Could You Be Depressed and Not Know It?
WebMD can help you recognize depression - and find relief
* Physical symptoms of depression that won't go away, like fatigue,
headaches, back aches, digestive disorders, chronic pain, or menstrual
* Agitation, irritability
* Forgetfulness or difficulty concentrating
* Low sex drive
* Pessimistic or hopeless outlook on life: While there are
plenty of reasons to be pessimistic about the future, a depressed person is
more apt to dwell on negative events and be unable to find anything to be happy
* Feelings of guilt or helplessness
* General apathy and lack of interest or pleasure in customary
* Thoughts of suicide
Experts say that certain behaviors can also be a sign of underlying
depression. "Women often engage in behaviors that signal "masked
depression," says psychologist Lara Honos-Webb, PhD, author of Listening
to Depression. Compulsive shopping, working, eating, or drinking alcohol
can be signs of depression -- particularly when a woman feels empty or anxious
when she's not participating in these activities.
What Are the Causes of Depression?
Experts say that depression is caused by an interaction of genetic factors
and real life triggers. Because depression often runs in families, experts
believe that genetic factors make some people more vulnerable to than others,
because of their individual brain chemistry.

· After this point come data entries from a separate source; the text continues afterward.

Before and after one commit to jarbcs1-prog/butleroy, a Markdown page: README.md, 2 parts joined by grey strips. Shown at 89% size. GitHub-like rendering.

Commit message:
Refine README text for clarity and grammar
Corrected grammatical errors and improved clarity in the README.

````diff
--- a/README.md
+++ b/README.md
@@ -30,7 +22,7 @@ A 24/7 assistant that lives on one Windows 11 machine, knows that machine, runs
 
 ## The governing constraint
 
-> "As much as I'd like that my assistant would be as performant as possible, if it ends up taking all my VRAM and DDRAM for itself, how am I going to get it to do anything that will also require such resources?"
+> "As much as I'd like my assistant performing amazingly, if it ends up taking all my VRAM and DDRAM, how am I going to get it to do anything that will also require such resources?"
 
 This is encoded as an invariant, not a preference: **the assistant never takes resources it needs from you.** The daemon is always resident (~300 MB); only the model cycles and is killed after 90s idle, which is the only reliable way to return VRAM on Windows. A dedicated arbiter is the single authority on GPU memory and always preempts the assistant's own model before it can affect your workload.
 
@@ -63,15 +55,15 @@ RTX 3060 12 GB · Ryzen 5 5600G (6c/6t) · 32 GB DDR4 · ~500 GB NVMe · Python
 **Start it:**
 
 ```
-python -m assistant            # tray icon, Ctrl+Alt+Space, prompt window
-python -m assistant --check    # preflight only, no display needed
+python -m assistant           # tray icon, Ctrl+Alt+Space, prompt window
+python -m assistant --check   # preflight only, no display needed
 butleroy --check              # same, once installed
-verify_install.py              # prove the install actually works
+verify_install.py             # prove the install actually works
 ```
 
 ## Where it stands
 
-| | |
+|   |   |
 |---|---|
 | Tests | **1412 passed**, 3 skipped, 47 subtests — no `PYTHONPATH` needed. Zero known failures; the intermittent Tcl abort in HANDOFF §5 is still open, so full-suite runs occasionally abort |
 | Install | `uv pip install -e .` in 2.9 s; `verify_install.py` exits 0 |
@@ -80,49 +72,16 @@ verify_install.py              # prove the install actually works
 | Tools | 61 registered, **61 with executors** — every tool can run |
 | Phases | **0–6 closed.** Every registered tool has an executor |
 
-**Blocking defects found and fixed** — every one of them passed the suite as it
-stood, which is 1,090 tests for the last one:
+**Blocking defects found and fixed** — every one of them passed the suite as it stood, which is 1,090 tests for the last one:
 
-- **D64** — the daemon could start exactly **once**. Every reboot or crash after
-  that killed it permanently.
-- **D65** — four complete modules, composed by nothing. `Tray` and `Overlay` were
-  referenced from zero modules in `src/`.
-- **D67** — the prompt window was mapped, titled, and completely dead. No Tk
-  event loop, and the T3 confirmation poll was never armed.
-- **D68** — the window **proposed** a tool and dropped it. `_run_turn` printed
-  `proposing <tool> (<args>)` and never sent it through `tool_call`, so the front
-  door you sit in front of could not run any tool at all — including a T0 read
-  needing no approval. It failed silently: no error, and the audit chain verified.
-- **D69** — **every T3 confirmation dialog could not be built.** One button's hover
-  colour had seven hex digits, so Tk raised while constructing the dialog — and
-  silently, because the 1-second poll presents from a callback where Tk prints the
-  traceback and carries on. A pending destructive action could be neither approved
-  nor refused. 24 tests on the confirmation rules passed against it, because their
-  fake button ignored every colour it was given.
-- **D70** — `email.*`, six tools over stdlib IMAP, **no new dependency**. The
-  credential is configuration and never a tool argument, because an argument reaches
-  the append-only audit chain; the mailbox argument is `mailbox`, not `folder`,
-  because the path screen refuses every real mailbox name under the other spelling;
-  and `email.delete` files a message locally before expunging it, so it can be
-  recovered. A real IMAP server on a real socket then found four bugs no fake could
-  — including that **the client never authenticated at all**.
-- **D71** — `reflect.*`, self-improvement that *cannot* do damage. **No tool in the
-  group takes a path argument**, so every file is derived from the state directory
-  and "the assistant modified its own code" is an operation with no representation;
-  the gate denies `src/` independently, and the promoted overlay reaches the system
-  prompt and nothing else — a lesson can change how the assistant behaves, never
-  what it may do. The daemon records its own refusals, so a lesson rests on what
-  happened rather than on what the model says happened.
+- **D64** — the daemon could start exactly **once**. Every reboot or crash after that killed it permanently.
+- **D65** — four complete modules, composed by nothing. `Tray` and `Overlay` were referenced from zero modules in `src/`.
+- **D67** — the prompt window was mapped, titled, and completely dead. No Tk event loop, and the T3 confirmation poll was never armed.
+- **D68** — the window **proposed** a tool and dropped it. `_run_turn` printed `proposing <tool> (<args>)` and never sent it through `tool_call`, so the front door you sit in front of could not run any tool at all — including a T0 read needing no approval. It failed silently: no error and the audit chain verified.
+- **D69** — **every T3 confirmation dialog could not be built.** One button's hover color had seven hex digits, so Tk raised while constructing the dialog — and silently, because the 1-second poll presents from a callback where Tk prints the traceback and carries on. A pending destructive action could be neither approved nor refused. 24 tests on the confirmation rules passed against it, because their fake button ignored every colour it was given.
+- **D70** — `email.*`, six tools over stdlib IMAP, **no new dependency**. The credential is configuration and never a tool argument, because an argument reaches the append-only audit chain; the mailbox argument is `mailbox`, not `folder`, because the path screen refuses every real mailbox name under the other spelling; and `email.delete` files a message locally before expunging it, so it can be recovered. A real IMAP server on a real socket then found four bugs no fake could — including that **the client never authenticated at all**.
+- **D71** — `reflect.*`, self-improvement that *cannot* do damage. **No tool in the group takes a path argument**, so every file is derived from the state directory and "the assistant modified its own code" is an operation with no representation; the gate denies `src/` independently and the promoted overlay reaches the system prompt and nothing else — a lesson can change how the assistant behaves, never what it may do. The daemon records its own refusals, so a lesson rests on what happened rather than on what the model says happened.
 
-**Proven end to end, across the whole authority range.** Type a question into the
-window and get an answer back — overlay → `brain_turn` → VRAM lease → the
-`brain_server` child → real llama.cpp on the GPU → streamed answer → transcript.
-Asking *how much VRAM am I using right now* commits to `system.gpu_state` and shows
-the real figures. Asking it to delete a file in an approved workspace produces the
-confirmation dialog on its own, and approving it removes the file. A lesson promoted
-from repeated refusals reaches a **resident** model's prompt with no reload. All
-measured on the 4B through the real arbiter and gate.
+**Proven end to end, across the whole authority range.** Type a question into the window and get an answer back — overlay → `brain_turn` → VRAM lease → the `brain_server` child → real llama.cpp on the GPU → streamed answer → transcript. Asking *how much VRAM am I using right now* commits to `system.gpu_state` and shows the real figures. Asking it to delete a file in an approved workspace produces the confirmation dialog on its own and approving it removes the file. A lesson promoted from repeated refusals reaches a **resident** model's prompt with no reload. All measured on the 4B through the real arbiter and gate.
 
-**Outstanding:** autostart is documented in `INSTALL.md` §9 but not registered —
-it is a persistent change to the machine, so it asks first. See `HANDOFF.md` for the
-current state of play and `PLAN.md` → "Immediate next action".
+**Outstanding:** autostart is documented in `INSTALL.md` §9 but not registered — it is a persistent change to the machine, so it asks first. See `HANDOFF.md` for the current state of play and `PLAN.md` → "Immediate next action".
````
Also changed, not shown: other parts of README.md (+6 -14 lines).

Depression triggers can include:
* Situational factors: Major problems and life crises -- a romantic
break-up, job loss, or the death of a loved one, for example -- are often the
immediate, most obvious causes of depression. But ongoing life challenges like
poverty, unemployment, and social isolation, as well as childhood trauma, also
put people at higher risk for depression.
* Medical factors: Chronic pain or illness can lead to depression.
Certain medical conditions -- including hypothyroidism, cancer, and hepatitis
-- can cause depression. Nutritional deficiencies and some medications are
culprits as well. Therefore, it's important that treatment for depression
include a medical evaluation.
* Gender: Women are twice as likely as men to experience depression,
a discrepancy likely due in part to the tremendous hormonal shifts that
accompany menstruation, child birth, and menopause.
* Stress: A connection between chronic stress and depression has been
established and could explain why stressful life situations, like poverty and
unemployment, put people at far higher risk for depression.